(Your assignment)
Keep every word of the entries and print them exactly; the pictures stay out.

***** Source data

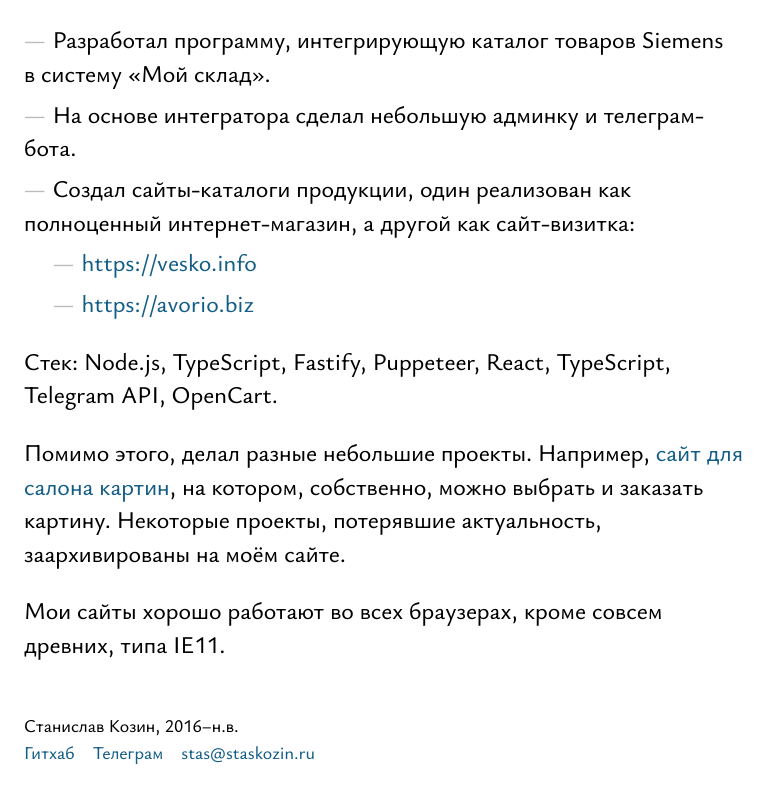
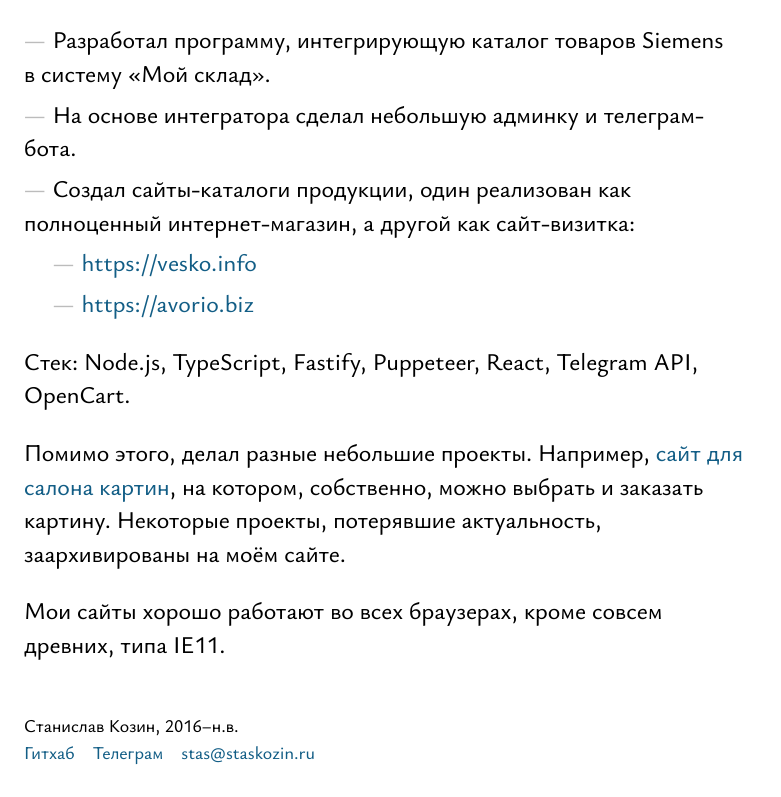
Before and after one commit to staskozin/website, a Next.js app: page /cv in a window 1280 px wide. Shown: the part 1495-2292 px from the top of the page, without its empty margins (0-781 px from the left). Built offline with nearby package versions, Linux system fonts and the light colour scheme.

Commit message:
Update Resume.tsx

```diff
--- a/src/components/Resume.tsx
+++ b/src/components/Resume.tsx
@@ -35,7 +35,7 @@ export default function Resume() {
         </ul>
         </li>
       </ul>
-      <p>Стек: Node.js, TypeScript, Fastify, Puppeteer, React, TypeScript, Telegram API, OpenCart.</p>
+      <p>Стек: Node.js, TypeScript, Fastify, Puppeteer, React, Telegram API, OpenCart.</p>
       <p>Помимо этого, делал разные небольшие проекты. Например, <a href="https://salon-kartin.ru/">сайт для салона картин</a>, на&nbsp;котором, собственно, можно выбрать и&nbsp;заказать картину. Некоторые проекты, потерявшие актуальность, заархивированы на&nbsp;моём сайте.</p>
       <p>Мои сайты хорошо работают во&nbsp;всех браузерах, кроме совсем древних, типа IE11.</p>
     </div>
```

**********

(Written solution)
Before and after one commit to staskozin/website, a Next.js app: page /cv in a window 1280 px wide. Shown: the part 1495-2292 px from the top of the page, without its empty margins (0-781 px from the left). Built offline with nearby package versions, Linux system fonts and the light colour scheme.

Commit message:
Update Resume.tsx

```diff
--- a/src/components/Resume.tsx
+++ b/src/components/Resume.tsx
@@ -35,7 +35,7 @@ export default function Resume() {
         </ul>
         </li>
       </ul>
-      <p>Стек: Node.js, TypeScript, Fastify, Puppeteer, React, TypeScript, Telegram API, OpenCart.</p>
+      <p>Стек: Node.js, TypeScript, Fastify, Puppeteer, React, Telegram API, OpenCart.</p>
       <p>Помимо этого, делал разные небольшие проекты. Например, <a href="https://salon-kartin.ru/">сайт для салона картин</a>, на&nbsp;котором, собственно, можно выбрать и&nbsp;заказать картину. Некоторые проекты, потерявшие актуальность, заархивированы на&nbsp;моём сайте.</p>
       <p>Мои сайты хорошо работают во&nbsp;всех браузерах, кроме совсем древних, типа IE11.</p>
     </div>
```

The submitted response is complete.